Essentially, the disagreement boils down to Warner seeking a bigger share of the huge revenue potential of YouTube’s massive visitor traffic. “We simply cannot accept terms that fail to appropriately and fairly compensate recording artists, songwriters, labels and publishers for the value they provide,” Warner said in a statement.

But all is not lost, according to the Wall Street Journal, which writes: “In the wake of Warner’s move, people close to the other major labels said they didn’t anticipate taking down their content in the immediate future. These people say they are discussing new, more lucrative ways to do business with YouTube.

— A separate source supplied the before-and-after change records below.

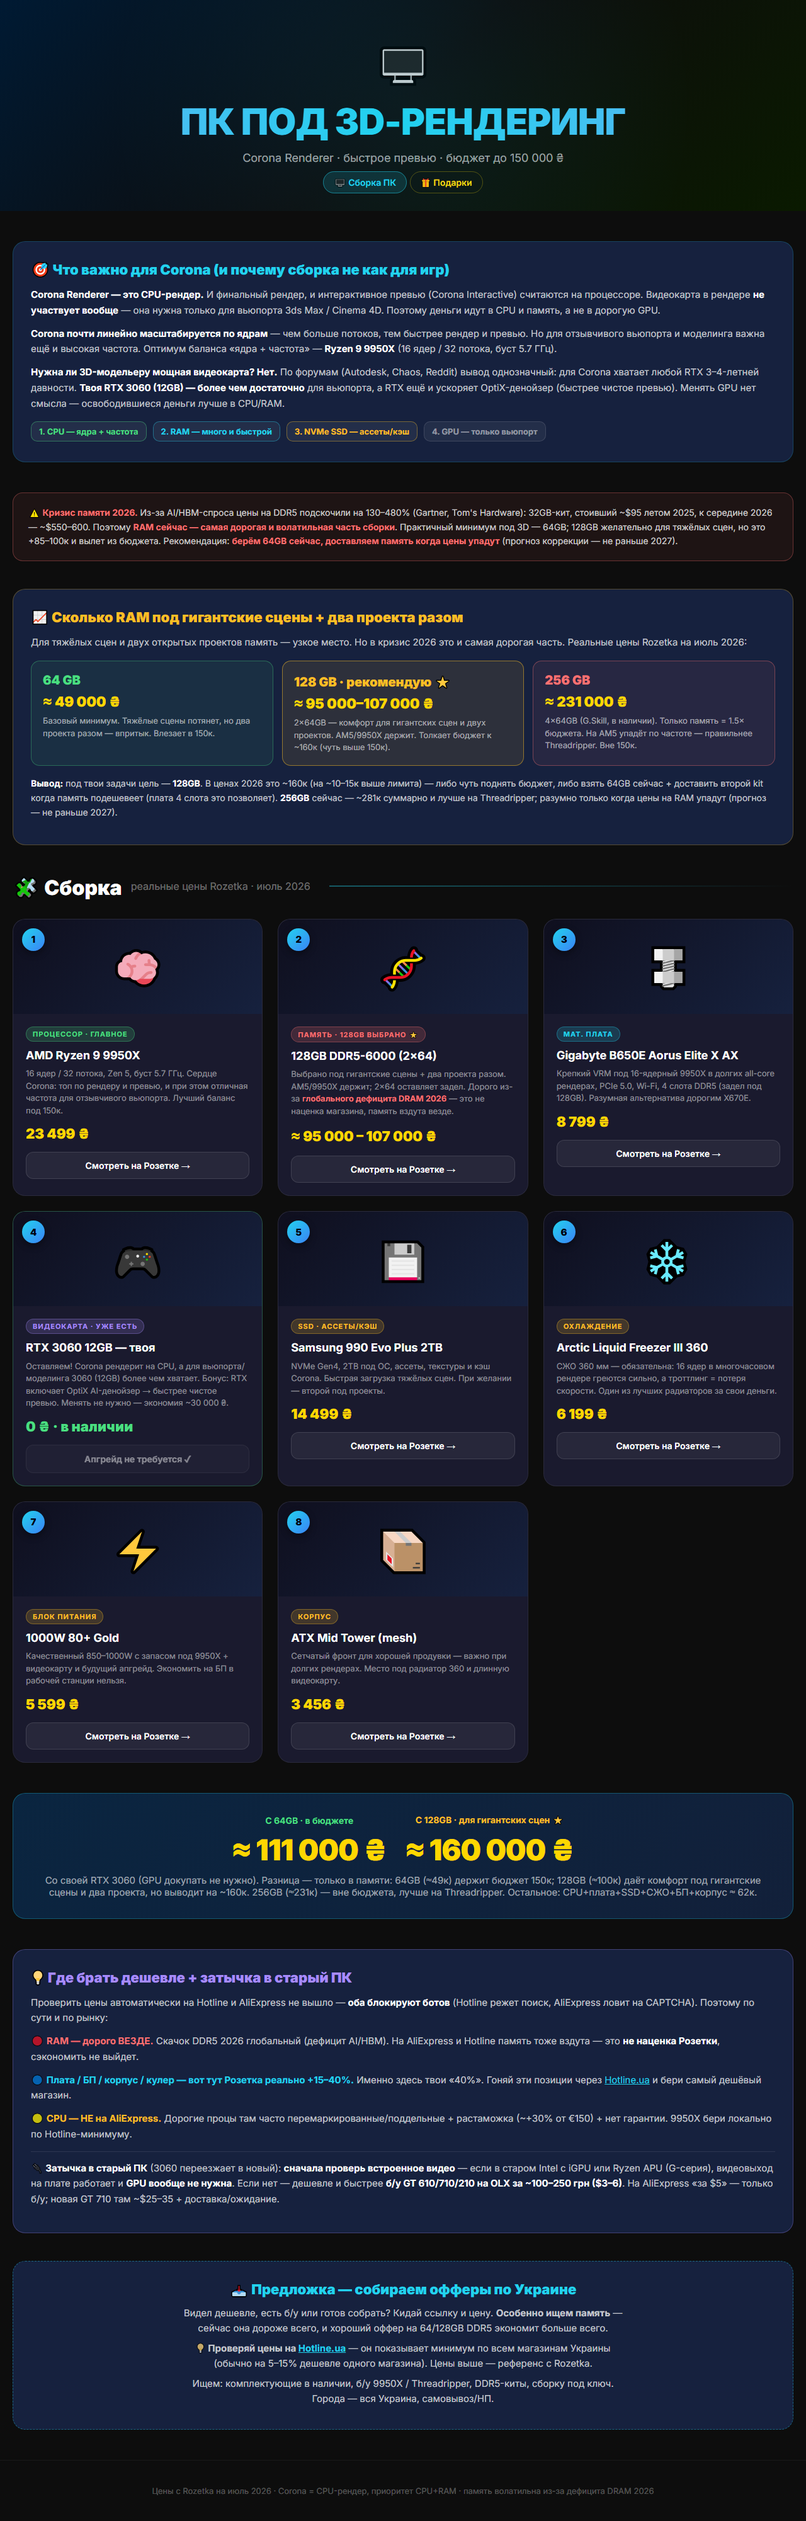
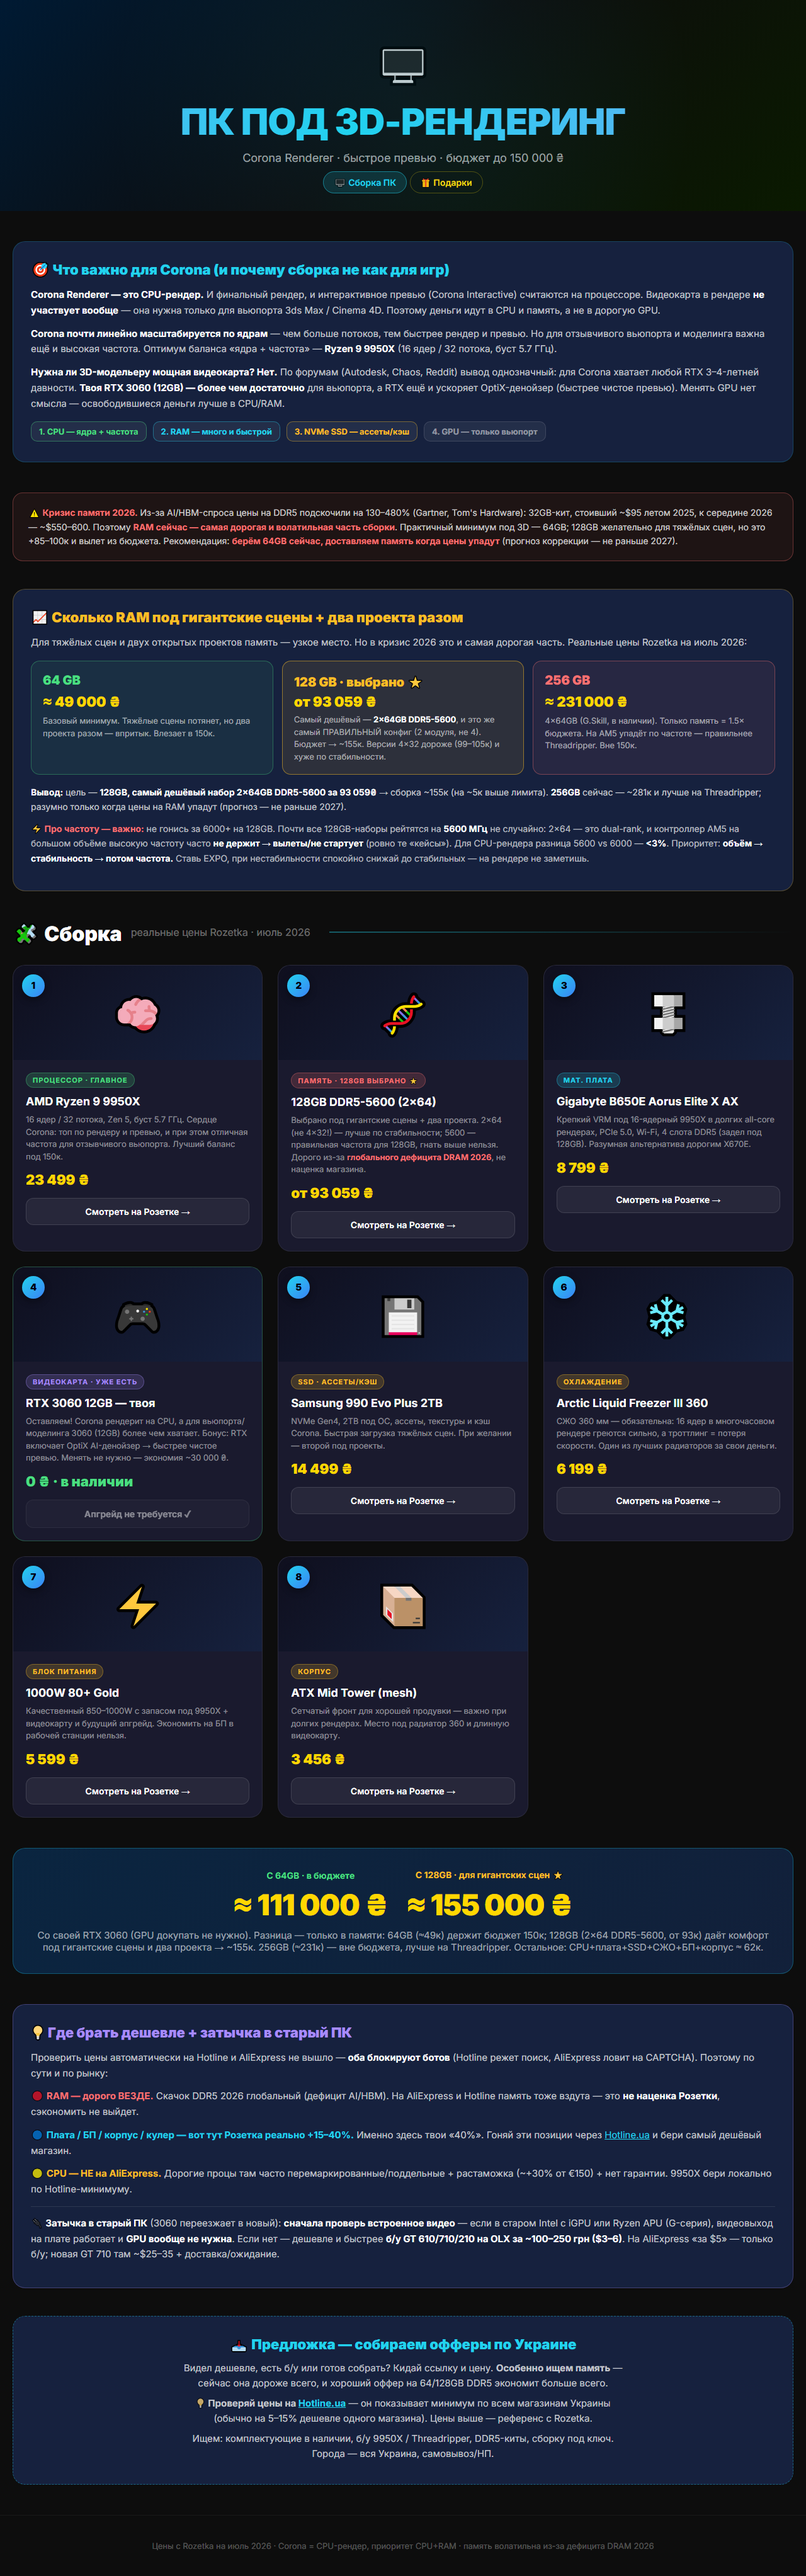
Анализ рынка 128GB + разбор частоты RAM для 3D
- Рынок Rozetka: самый дешёвый 128GB = 93 059₴, и это 2×64GB DDR5-5600 (одновременно самый правильный конфиг). 4×32 дороже и хуже по стабильности
- Итог 128GB уточнён: ≈155к (было 160к)
- Разбор частоты: на 128GB высокая частота опасна (dual-rank + AM5-контроллер → вылеты/не стартует); почти все 128GB рейтятся на 5600 не случайно; для CPU-рендера разница 5600 vs 6000 <3%. Приоритет объём→стабильность→частота
- Память в билде: 128GB DDR5-5600 2×64

Changed region(s): [[0.0, 0.0312, 1.0, 0.968]]

diff --git a/index.html b/index.html
@@ -118,9 +118,9 @@
         <div style="font-size:13px; color:rgba(255,255,255,0.6); line-height:1.5">Базовый минимум. Тяжёлые сцены потянет, но два проекта разом — впритык. Влезает в 150к.</div>
       </div>
       <div style="background:rgba(251,191,36,0.1); border:1px solid rgba(251,191,36,0.5); border-radius:14px; padding:18px">
-        <div style="font-size:20px; font-weight:900; color:#fbbf24">128 GB · рекомендую ⭐</div>
-        <div style="font-size:22px; font-weight:900; color:var(--gold); margin:6px 0">≈ 95 000–107 000 ₴</div>
-        <div style="font-size:13px; color:rgba(255,255,255,0.6); line-height:1.5">2×64GB — комфорт для гигантских сцен и двух проектов. AM5/9950X держит. Толкает бюджет к ~160к (чуть выше 150к).</div>
+        <div style="font-size:20px; font-weight:900; color:#fbbf24">128 GB · выбрано ⭐</div>
+        <div style="font-size:22px; font-weight:900; color:var(--gold); margin:6px 0">от 93 059 ₴</div>
+        <div style="font-size:13px; color:rgba(255,255,255,0.6); line-height:1.5">Самый дешёвый — <b>2×64GB DDR5-5600</b>, и это же самый ПРАВИЛЬНЫЙ конфиг (2 модуля, не 4). Бюджет → ~155к. Версии 4×32 дороже (99–105к) и хуже по стабильности.</div>
       </div>
       <div style="background:rgba(248,113,113,0.08); border:1px solid rgba(248,113,113,0.4); border-radius:14px; padding:18px">
         <div style="font-size:20px; font-weight:900; color:#f87171">256 GB</div>
@@ -128,7 +128,8 @@
         <div style="font-size:13px; color:rgba(255,255,255,0.6); line-height:1.5">4×64GB (G.Skill, в наличии). Только память = 1.5× бюджета. На AM5 упадёт по частоте — правильнее Threadripper. Вне 150к.</div>
       </div>
     </div>
-    <p style="margin-top:16px; font-size:14px"><b>Вывод:</b> под твои задачи цель — <b>128GB</b>. В ценах 2026 это ~160к (на ~10–15к выше лимита) — либо чуть поднять бюджет, либо взять 64GB сейчас + доставить второй kit когда память подешевеет (плата 4 слота это позволяет). <b>256GB</b> сейчас — ~281к суммарно и лучше на Threadripper; разумно только когда цены на RAM упадут (прогноз — не раньше 2027).</p>
+    <p style="margin-top:16px; font-size:14px"><b>Вывод:</b> цель — <b>128GB, самый дешёвый набор 2×64GB DDR5-5600 за 93 059₴</b> → сборка ~155к (на ~5к выше лимита). <b>256GB</b> сейчас — ~281к и лучше на Threadripper; разумно только когда цены на RAM упадут (прогноз — не раньше 2027).</p>
+    <p style="margin-top:8px; font-size:14px; color:rgba(255,255,255,0.7)"><b style="color:#f87171">⚡ Про частоту — важно:</b> не гонись за 6000+ на 128GB. Почти все 128GB-наборы рейтятся на <b>5600 МГц</b> не случайно: 2×64 — это dual-rank, и контроллер AM5 на большом объёме высокую частоту часто <b>не держит → вылеты/не стартует</b> (ровно те «кейсы»). Для CPU-рендера разница 5600 vs 6000 — <b>&lt;3%</b>. Приоритет: <b>объём → стабильность → потом частота.</b> Ставь EXPO, при нестабильности спокойно снижай до стабильных — на рендере не заметишь.</p>
   </div>
 
   <!-- КОМПОНЕНТЫ -->
@@ -152,9 +153,9 @@
       <div class="part-icon">🧬</div>
       <div class="card-body">
         <span class="badge b-ram">Память · 128GB выбрано ⭐</span>
-        <div class="card-name">128GB DDR5-6000 (2×64)</div>
-        <div class="card-desc">Выбрано под гигантские сцены + два проекта разом. AM5/9950X держит; 2×64 оставляет задел. Дорого из-за <b style="color:#f87171">глобального дефицита DRAM 2026</b> — это не наценка магазина, память вздута везде.</div>
-        <div class="card-price">≈ 95 000 – 107 000 ₴</div>
+        <div class="card-name">128GB DDR5-5600 (2×64)</div>
+        <div class="card-desc">Выбрано под гигантские сцены + два проекта. 2×64 (не 4×32!) — лучше по стабильности; 5600 — правильная частота для 128GB, гнать выше нельзя. Дорого из-за <b style="color:#f87171">глобального дефицита DRAM 2026</b>, не наценка магазина.</div>
+        <div class="card-price">от 93 059 ₴</div>
         <a class="card-link" href="https://rozetka.com.ua/ua/search/?text=DDR5%2064GB%206000%20Patriot%20Viper" target="_blank" onclick="event.stopPropagation()">Смотреть на Розетке →</a>
       </div>
     </div>
@@ -242,10 +243,10 @@
       </div>
       <div>
         <div style="font-size:14px; color:#fbbf24; font-weight:700; margin-bottom:4px">С 128GB · для гигантских сцен ⭐</div>
-        <div class="sum" style="font-size:clamp(30px,6vw,46px)">≈ 160 000 ₴</div>
+        <div class="sum" style="font-size:clamp(30px,6vw,46px)">≈ 155 000 ₴</div>
       </div>
     </div>
-    <div class="cap">Со своей RTX 3060 (GPU докупать не нужно). Разница — только в памяти: 64GB (≈49к) держит бюджет 150к; 128GB (≈100к) даёт комфорт под гигантские сцены и два проекта, но выводит на ~160к. 256GB (≈231к) — вне бюджета, лучше на Threadripper. Остальное: CPU+плата+SSD+СЖО+БП+корпус ≈ 62к.</div>
+    <div class="cap">Со своей RTX 3060 (GPU докупать не нужно). Разница — только в памяти: 64GB (≈49к) держит бюджет 150к; 128GB (2×64 DDR5-5600, от 93к) даёт комфорт под гигантские сцены и два проекта → ~155к. 256GB (≈231к) — вне бюджета, лучше на Threadripper. Остальное: CPU+плата+SSD+СЖО+БП+корпус ≈ 62к.</div>
   </div>
 
   <!-- ГДЕ ДЕШЕВЛЕ + ЗАТЫЧКА -->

The four music companies don’t necessarily have the same terms with YouTube, which could explain the discrepancy in their stances.”

Football in 3D, coming to a theater near you

The first-ever 3D broadcast of an NFL game was rushed into movie theaters in three U.S. cities last night, kicking off what many hope could be a new way of generating revenue for theater operators.

We attended the event in Los Angeles, where a throng of football fans, reporters and Hollywood executives donned black plastic 3D glasses and crammed into a stadium-style theater for kickoff between the Oakland Raiders and the San Diego Chargers.

In an interview the day before the game, Michael Lewis, chief executive and co-founder of 3D system provider RealD 3D, said of the experience: “You feel like you are really on the field in the middle of the action,” and called the event “the dawn of live events at your local theater.”

from Summit Notebook:

Diller to profitable companies: Lay off the layoffs

IAC Chief Executive Barry Diller took several groups to task at the Reuters Media Summit, but he reserved special disgust for CEOs at profitable companies who add to the country's rising unemployment rate.

Also targeted by the former Hollywood executive were "incredibly, shockingly stupid" Big 3 auto executives, the Internet's strange and growing dictionary, and Hollywood's lack of creativity.

Diller said companies had a higher obligation, especially in tough times like these: